Recreational Cannabis Shops Ordered to Close in Massachusetts

theory-wellness

Recreational cannabis dispensaries across Massachusetts have been forced to close after Governor Charlie Baker issued an emergency order requiring all “non-essential” businesses to shutter until April 7, 2020 because of the coronavirus pandemic.

Medical marijuana firms will still be allowed to fill patient orders, however, after Baker said those entities -- as well as liquor stores, pharmacies, grocery stores, and other business that offer “essential goods and services” -- could remain open during the two-week time period.

“We will not stop anyone from accessing these essential businesses,” he said during a press conference on Monday, acknowledging that businesses such as recreational pot shops would be adversely impacted due to their inability to put in place “remote or telework policies.”

Indeed, recreational cannabis firms across the state will likely lose out on millions of dollars in sales at a time when a growing number of existing marijuana users and canna-curious customers are eager to purchase the plant to help reduce stress.

“Cannabis provides a small measure of relaxation which can help to ease the anxieties we are all facing during this time, much like a glass of wine to unwind at the end of the day,” said David Torrisi, the president of the Commonwealth Dispensary Association, which is lobbying Baker to relax the current restrictions on recreational providers.

“Although adult use is regulated separately from medical, two-thirds of customers use cannabis for management of medical conditions and symptoms,” Torrisi added. “This loss of access would be akin to losing out on over the counter remedies for many.”

Baker’s stay-at-home advisory and the required various business closures are aimed at curbing the spread of COVID-19, the disease caused by the novel coronavirus which, as of press time, had claimed the lives of 783 Americans, according to Johns Hopkins University.

The rationale behind closing recreational stores and not medical dispensaries is intended to limit traffic coming in from other states, Baker said.

Nevertheless, adult-use operators who spoke to THCnet said they were taking the decision in stride. 

“This outbreak is changing a lot of things and everyone is trying their best to navigate it,” said Thomas Winstanley, the director of marketing at Theory Wellness, which operates three dispensaries across Massachusetts.

“Obviously, whenever these mandates come down, we always act in accordance with the rules that are in place,” he added.

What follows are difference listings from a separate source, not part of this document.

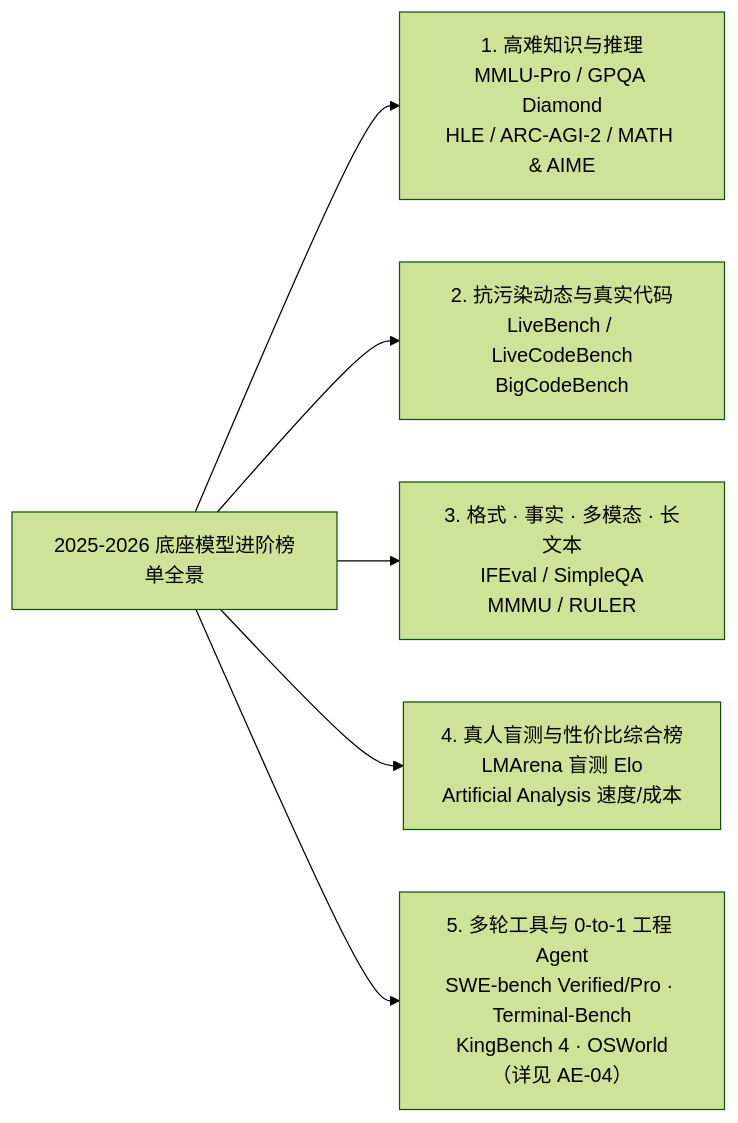
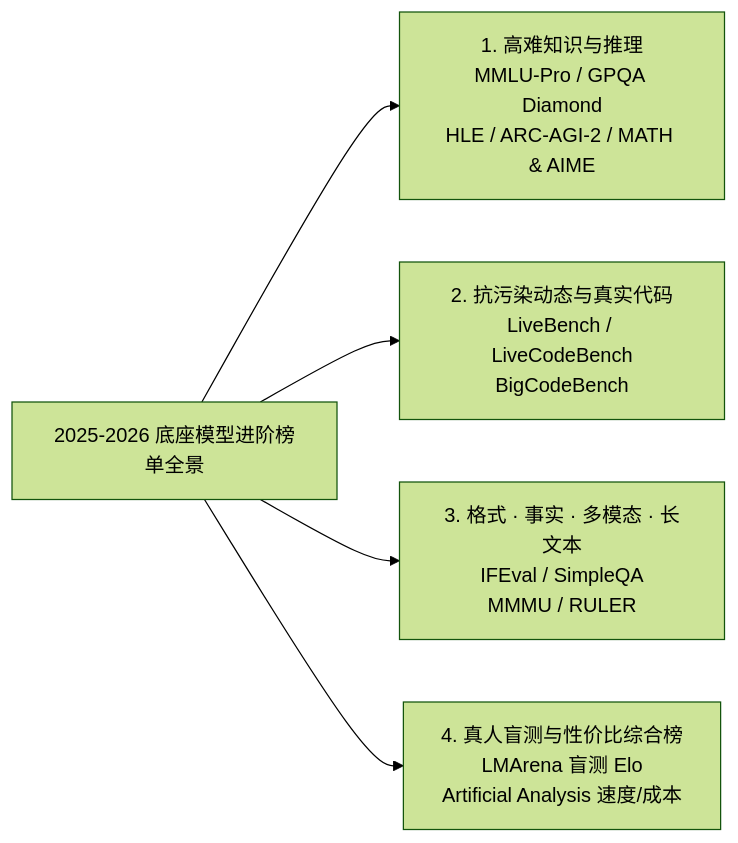
One commit to umuo/blog-notes changed the second of 2 diagrams in le-10-public-datasets.md. Above: the diagram before and after it, drawn with Mermaid (forest theme). The commit also changed other lines of this file, not shown here.

Commit message:
docs(le-10): remove overlapping Agent benchmark references to keep pure LLM focus

````diff
--- a/le-10-public-datasets.md
+++ b/le-10-public-datasets.md
@@ -103,8 +103,7 @@
 ```mermaid
 flowchart LR
     U["2025-2026 底座模型进阶榜单全景"] --> D1["1. 高难知识与推理<br/>MMLU-Pro / GPQA Diamond<br/>HLE / ARC-AGI-2 / MATH & AIME"]
     U --> D2["2. 抗污染动态与真实代码<br/>LiveBench / LiveCodeBench<br/>BigCodeBench"]
     U --> D3["3. 格式 · 事实 · 多模态 · 长文本<br/>IFEval / SimpleQA<br/>MMMU / RULER"]
     U --> D4["4. 真人盲测与性价比综合榜<br/>LMArena 盲测 Elo<br/>Artificial Analysis 速度/成本"]
-    U --> D5["5. 多轮工具与 0-to-1 工程 Agent<br/>SWE-bench Verified/Pro · Terminal-Bench<br/>KingBench 4 · OSWorld（详见 AE-04）"]
 ```
````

Two of Theory Wellness’ outposts service medical customers and will remain open for those patients. The company’s only adult-use only dispensary in Chicopee, Massachusetts, which opened on February 29, processed its final transactions this morning, however. 

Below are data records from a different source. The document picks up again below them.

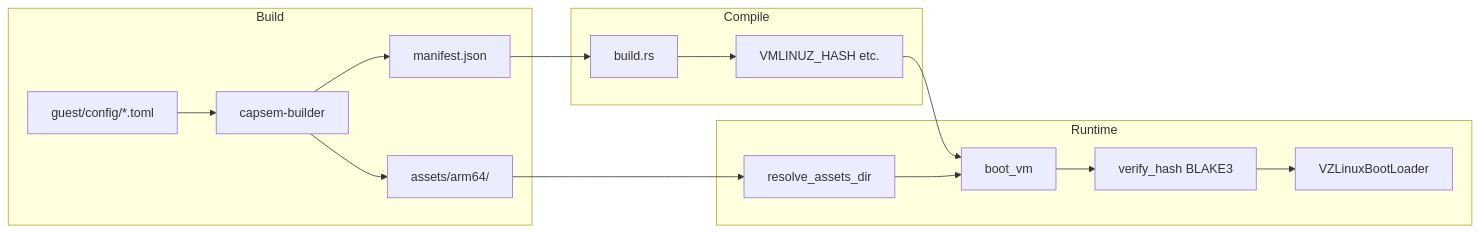
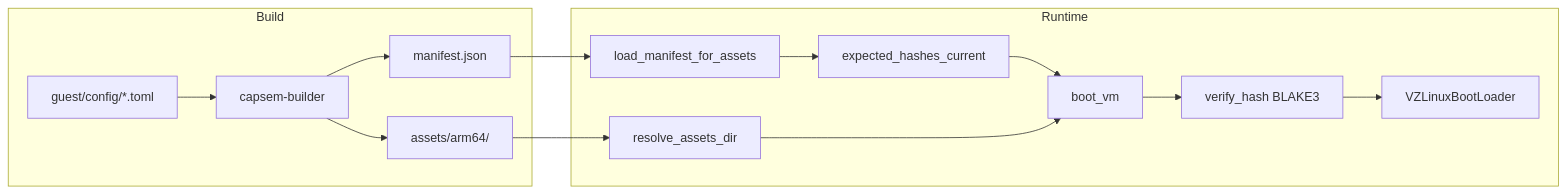
The diagram in docs/src/content/docs/architecture/asset-pipeline.md (google/capsem), drawn with Mermaid before and after one commit. The commit also changed other lines of this file and 3 other files, not shown here.

````diff
--- a/docs/src/content/docs/architecture/asset-pipeline.md
+++ b/docs/src/content/docs/architecture/asset-pipeline.md
@@ -177,21 +178,18 @@
 ```mermaid
 flowchart LR
     subgraph Build
         TOML[guest/config/*.toml] --> Builder[capsem-builder]
         Builder --> Assets[assets/arm64/]
         Builder --> Checksums[manifest.json]
     end
 
-    subgraph Compile
-        Checksums --> BuildRS[build.rs]
-        BuildRS --> EnvVars[VMLINUZ_HASH etc.]
-    end
-
     subgraph Runtime
-        EnvVars --> Boot[boot_vm]
+        Checksums --> LoadManifest[load_manifest_for_assets]
+        LoadManifest --> ExpectedHashes[expected_hashes_current]
+        ExpectedHashes --> Boot[boot_vm]
         Assets --> Resolve[resolve_assets_dir]
         Resolve --> Boot
         Boot --> Verify[verify_hash BLAKE3]
         Verify --> VZ[VZLinuxBootLoader]
     end
 ```
````
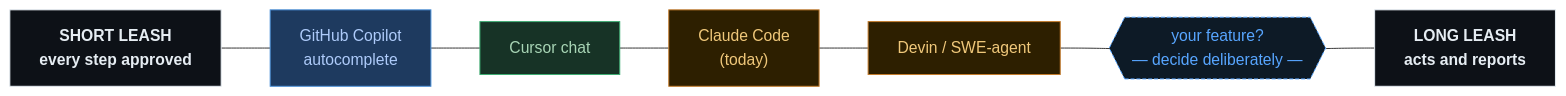
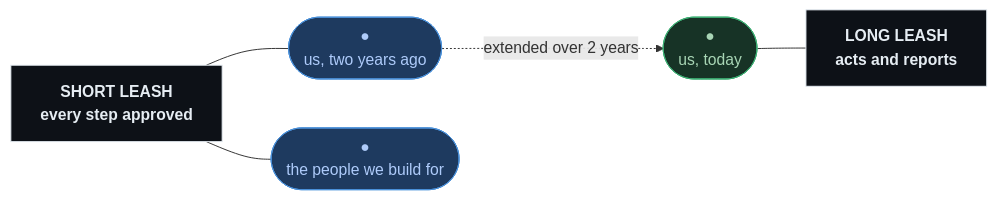
One commit to jaszczook/your-next-feature-might-need-an-agent changed the diagram in slides/section7.md. Above: the diagram before and after it, drawn with Mermaid. The commit also changed other lines of this file and 40 other files, not shown here.

````diff
--- a/slides/section7.md
+++ b/slides/section7.md
@@ -5,18 +5,18 @@
 ```mermaid
 flowchart LR
-    S["SHORT LEASH\nevery step approved"]:::ep
-    A["GitHub Copilot\nautocomplete"]:::blue
-    B["Cursor chat"]:::green
-    C["Claude Code\n(today)"]:::orange
-    D["Devin / SWE-agent"]:::orange
-    QN{{"your feature?\n— decide deliberately —"}}:::feature
-    L["LONG LEASH\nacts and reports"]:::ep
+    SL["SHORT LEASH\nevery step approved"]:::ep
+    LL["LONG LEASH\nacts and reports"]:::ep
 
-    S --- A --- B --- C --- D --- QN --- L
+    D1(["●\nus, two years ago"]):::dotL
+    D2(["●\nus, today"]):::dotR
+    D3(["●\nthe people we build for"]):::dotL
+
+    SL --- D1
+    SL --- D3
+    D2 --- LL
+    D1 -. "extended over 2 years" .-> D2
 
     classDef ep fill:#0d1117,stroke:#e6edf3,color:#e6edf3,font-weight:700
-    classDef blue fill:#1e3a5f,stroke:#4a90d9,color:#aecbfa
-    classDef green fill:#173326,stroke:#3cad72,color:#a8d5b5
-    classDef orange fill:#2d1f00,stroke:#c47b2a,color:#f0c87a
-    classDef feature fill:#0d1a26,stroke:#58a6ff,color:#58a6ff,stroke-dasharray:4 2
+    classDef dotL fill:#1e3a5f,stroke:#4a90d9,color:#aecbfa
+    classDef dotR fill:#173326,stroke:#3cad72,color:#a8d5b5
 ```
````
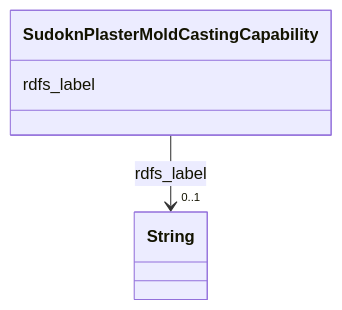
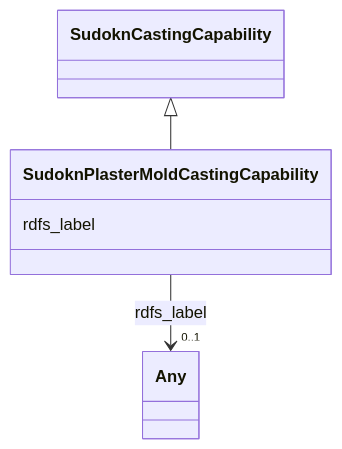
The diagram in sudokn-kg/classes/SudoknPlasterMoldCastingCapability.md (frink-okn/graph-descriptions), drawn with Mermaid before and after one commit. The commit also changed other lines of this file and 903 other files, not shown here.

````diff
--- a/sudokn-kg/classes/SudoknPlasterMoldCastingCapability.md
+++ b/sudokn-kg/classes/SudoknPlasterMoldCastingCapability.md
@@ -23,15 +18,18 @@
 ```mermaid
  classDiagram
     class SudoknPlasterMoldCastingCapability
     click SudoknPlasterMoldCastingCapability href "../SudoknPlasterMoldCastingCapability"
+      SudoknCastingCapability <|-- SudoknPlasterMoldCastingCapability
+        click SudoknCastingCapability href "../SudoknCastingCapability"
+      
       SudoknPlasterMoldCastingCapability : rdfs_label
         
           
     
     
-    SudoknPlasterMoldCastingCapability --> "0..1" String : rdfs_label
-    click String href "../String"
+    SudoknPlasterMoldCastingCapability --> "0..1" Any : rdfs_label
+    click Any href "../Any"
 
         
       
 ```
````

“We definitely had a line at the start of the morning, and it continued to build a bit but we worked through it,” Winstanley said, noting that customers were required to make online pre-orders in order to purchase cannabis before the shutdown.

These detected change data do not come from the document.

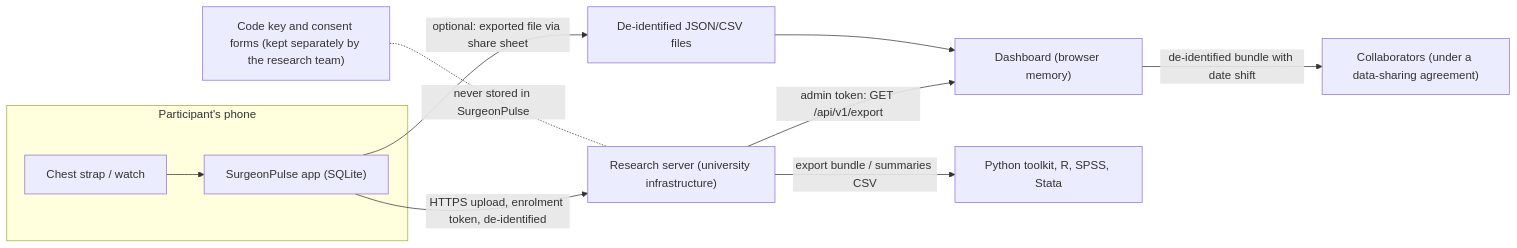
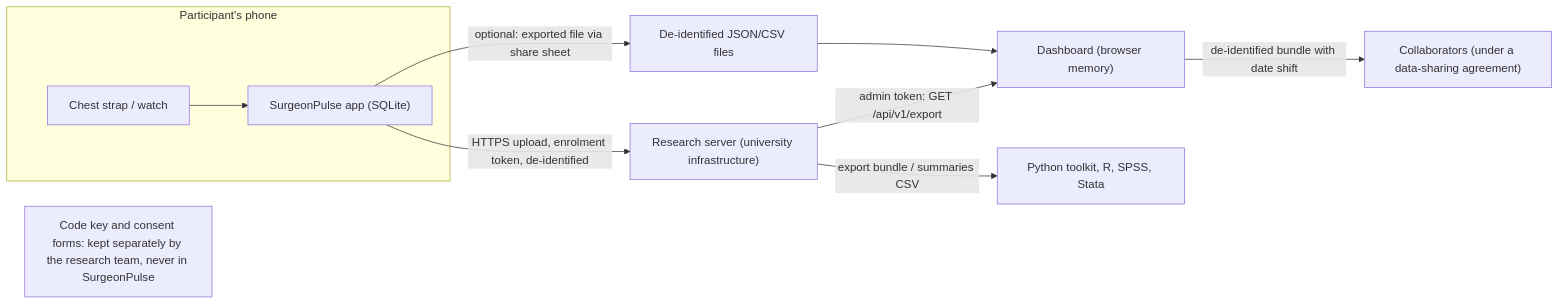
Before and after one commit to omargad/Assistive-technology-for-surgeons: the diagram in docs/privacy-ethics.md, drawn with Mermaid. The commit also changed other lines of this file and 9 other files, not shown here.

````diff
--- a/docs/privacy-ethics.md
+++ b/docs/privacy-ethics.md
@@ -162,13 +163,13 @@
 ```mermaid
 flowchart LR
   subgraph phone["Participant's phone"]
     strap["Chest strap / watch"] --> app["SurgeonPulse app (SQLite)"]
   end
   app -->|"HTTPS upload, enrolment token, de-identified"| server["Research server (university infrastructure)"]
   app -->|"optional: exported file via share sheet"| files["De-identified JSON/CSV files"]
   server -->|"admin token: GET /api/v1/export"| dash["Dashboard (browser memory)"]
   files --> dash
   server -->|"export bundle / summaries CSV"| analysis["Python toolkit, R, SPSS, Stata"]
   dash -->|"de-identified bundle with date shift"| share["Collaborators (under a data-sharing agreement)"]
-  key["Code key and consent forms (kept separately by the research team)"] -.-|"never stored in SurgeonPulse"| server
+  key["Code key and consent forms: kept separately by the research team, never in SurgeonPulse"]
 ```
````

Meanwhile, another Massachusetts cannabis company, Garden Remedies, said it saw an uptick in recreational sales last week as consumers stocked up in anticipation of possible shutdown. Jim Comber, the company’s director of marketing, said sales at its Newton location were up double-digits versus the previous month despite switching to online ordering and shortening hours.

“We had a very strong day yesterday after Gov. Baker's announcement,” he said, adding that Garden Remedies was “disappointed” in the decision to close recreational shops.

“As a company, we believe in the states that have continued to allow recreational dispensaries to be open and operating,” Comber told THCnet, noting that medical sales only account for about 20% of Garden Remedies’ total revenue. 

“Focusing on that area only is definitely a large hit to our business in the short-term,” he added.

As of press time, Massachusetts is the only state with both medical and recreational dispensaries that has restricted adult-use sales as a result of the coronavirus.

For his part, Torrisi believes recreational cannabis firms are well positioned to operate under more strict health and safety guidelines.

“Given the highly regulated nature of this industry and its experience with crowd management, these operators are well positioned to operate in the current environment,” he said via a statement. “All have adopted CDC guidance to support safe distancing and minimize interactions and have been enacting them for some time. Operators also have more control over the sales floor and customer movement in and outside of the store than other businesses.”